When the string "README" is part of a line in the data below, report the whole line.

Before-and-after change data

--- START ---

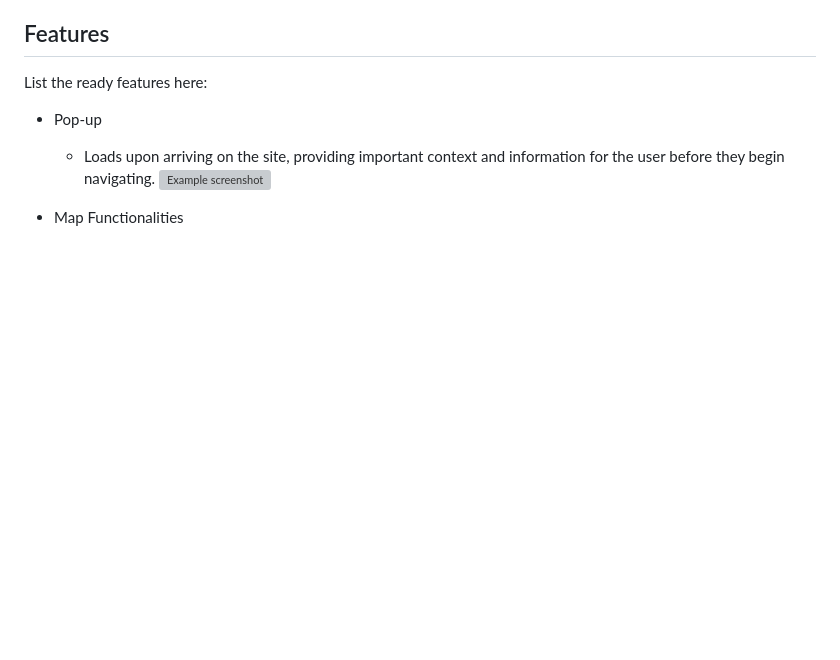
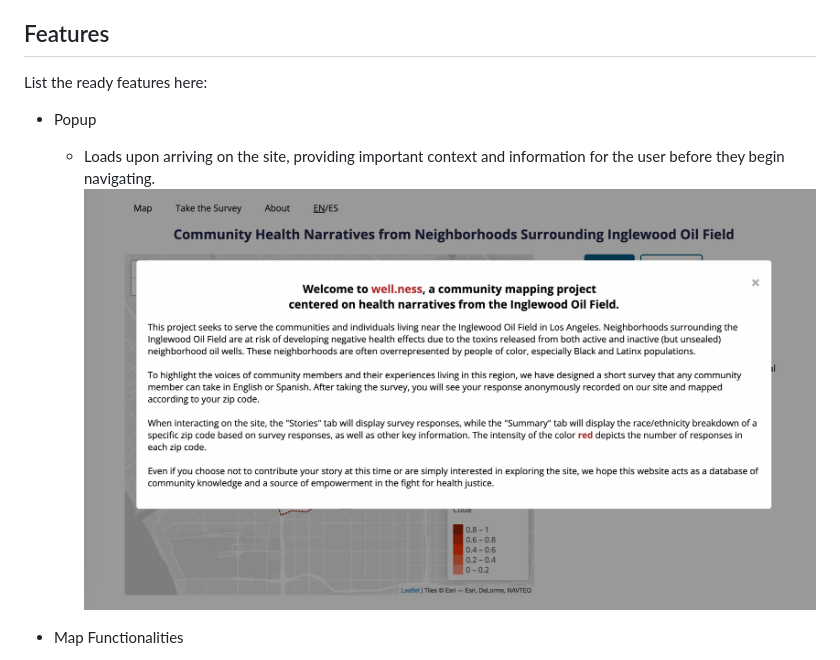
Before and after one commit to catherinehhu/asian-am-191a-project, a Markdown page: README.md, the part around the change printed below. GitHub-like rendering; pictures changed too: img/popup.png (added); blank space fills up the shorter version; grey boxes are pictures that could not be loaded.

```diff
--- a/README.md
+++ b/README.md
@@ -25,9 +25,9 @@ In addition, this could also provide people with a framework to use for creating
 
 ## Features
 List the ready features here:
-- Pop-up
+- Popup
   - Loads upon arriving on the site, providing important context and information for the user before they begin navigating.
-![Example screenshot](./img/screenshot.png)
+![Popup screenshot](./img/popup.png)
 
 - Map Functionalities
   - Choropleth map of nearby zip codes, based on proportion of total responses from a given zip code.
```
Also changed, not shown: other parts of README.md (+2 -2 lines), 2 other files.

--- END ---

◆ **Expected answer**:
Before and after one commit to catherinehhu/asian-am-191a-project, a Markdown page: README.md, the part around the change printed below. GitHub-like rendering; pictures changed too: img/popup.png (added); blank space fills up the shorter version; grey boxes are pictures that could not be loaded.
--- a/README.md
+++ b/README.md
Also changed, not shown: other parts of README.md (+2 -2 lines), 2 other files.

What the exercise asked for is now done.